THE TASK: The number needed is how many lines of the data hold the string "Also". Give that number and nothing more.

Difference listings:
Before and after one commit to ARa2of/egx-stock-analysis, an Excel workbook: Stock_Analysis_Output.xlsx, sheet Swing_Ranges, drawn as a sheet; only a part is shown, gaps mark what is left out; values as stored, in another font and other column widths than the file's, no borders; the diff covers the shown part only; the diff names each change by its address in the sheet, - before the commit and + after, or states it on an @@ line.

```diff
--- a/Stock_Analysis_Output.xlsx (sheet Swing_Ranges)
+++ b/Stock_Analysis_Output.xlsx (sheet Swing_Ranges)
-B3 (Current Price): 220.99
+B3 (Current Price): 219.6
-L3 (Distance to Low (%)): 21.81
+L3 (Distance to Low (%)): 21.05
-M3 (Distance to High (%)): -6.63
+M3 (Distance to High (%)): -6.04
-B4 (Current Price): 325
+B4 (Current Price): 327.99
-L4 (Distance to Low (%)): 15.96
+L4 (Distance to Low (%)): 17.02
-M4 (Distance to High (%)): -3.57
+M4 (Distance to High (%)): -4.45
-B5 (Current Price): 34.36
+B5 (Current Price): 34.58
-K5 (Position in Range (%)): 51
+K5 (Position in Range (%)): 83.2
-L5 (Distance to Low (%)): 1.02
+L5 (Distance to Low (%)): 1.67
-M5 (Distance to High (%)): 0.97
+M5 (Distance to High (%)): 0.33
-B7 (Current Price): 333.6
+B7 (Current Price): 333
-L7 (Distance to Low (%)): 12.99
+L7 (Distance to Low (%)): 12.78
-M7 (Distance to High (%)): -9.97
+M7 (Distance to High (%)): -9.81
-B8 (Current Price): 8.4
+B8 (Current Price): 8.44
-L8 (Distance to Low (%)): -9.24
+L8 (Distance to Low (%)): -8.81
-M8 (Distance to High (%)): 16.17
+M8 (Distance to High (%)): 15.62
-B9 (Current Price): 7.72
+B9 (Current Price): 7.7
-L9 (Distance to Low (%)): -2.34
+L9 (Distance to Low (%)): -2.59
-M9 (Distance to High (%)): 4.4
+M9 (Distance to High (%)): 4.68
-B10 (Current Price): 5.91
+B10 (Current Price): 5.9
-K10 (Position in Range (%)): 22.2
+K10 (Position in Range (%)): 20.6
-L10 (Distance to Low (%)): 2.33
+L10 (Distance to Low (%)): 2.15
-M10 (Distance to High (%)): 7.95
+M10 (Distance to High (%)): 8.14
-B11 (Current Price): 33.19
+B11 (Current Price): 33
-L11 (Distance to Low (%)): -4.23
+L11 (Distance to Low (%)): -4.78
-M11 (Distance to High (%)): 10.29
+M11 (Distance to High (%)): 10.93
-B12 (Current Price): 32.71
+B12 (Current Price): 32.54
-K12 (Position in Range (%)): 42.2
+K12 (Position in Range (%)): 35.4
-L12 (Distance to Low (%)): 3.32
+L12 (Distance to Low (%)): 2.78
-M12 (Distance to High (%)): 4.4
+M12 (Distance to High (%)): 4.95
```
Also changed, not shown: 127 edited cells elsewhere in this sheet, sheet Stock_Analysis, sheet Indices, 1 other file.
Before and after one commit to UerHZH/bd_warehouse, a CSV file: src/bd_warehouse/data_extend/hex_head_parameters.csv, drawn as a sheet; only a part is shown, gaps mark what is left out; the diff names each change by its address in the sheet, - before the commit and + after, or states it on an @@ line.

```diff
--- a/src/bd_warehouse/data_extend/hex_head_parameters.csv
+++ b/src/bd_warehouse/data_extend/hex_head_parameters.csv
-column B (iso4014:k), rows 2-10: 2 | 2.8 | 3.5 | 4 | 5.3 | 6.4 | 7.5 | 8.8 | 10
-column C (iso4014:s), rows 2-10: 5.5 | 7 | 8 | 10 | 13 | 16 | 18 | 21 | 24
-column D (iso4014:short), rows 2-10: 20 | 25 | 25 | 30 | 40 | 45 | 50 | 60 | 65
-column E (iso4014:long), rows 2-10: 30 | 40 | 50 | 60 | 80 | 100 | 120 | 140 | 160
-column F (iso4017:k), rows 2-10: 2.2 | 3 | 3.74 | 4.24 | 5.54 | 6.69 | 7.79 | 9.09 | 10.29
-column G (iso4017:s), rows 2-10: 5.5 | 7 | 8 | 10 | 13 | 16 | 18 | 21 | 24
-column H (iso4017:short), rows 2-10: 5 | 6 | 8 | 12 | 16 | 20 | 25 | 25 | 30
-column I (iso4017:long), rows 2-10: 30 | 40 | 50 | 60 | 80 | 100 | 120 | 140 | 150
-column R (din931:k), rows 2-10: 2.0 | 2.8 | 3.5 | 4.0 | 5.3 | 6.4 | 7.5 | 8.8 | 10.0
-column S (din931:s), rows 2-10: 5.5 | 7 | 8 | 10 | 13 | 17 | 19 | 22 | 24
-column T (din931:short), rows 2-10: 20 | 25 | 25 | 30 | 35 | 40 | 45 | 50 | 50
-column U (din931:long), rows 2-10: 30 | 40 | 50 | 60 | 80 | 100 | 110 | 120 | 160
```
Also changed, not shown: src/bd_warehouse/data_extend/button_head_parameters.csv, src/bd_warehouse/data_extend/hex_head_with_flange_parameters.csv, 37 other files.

TASK ANSWER: 2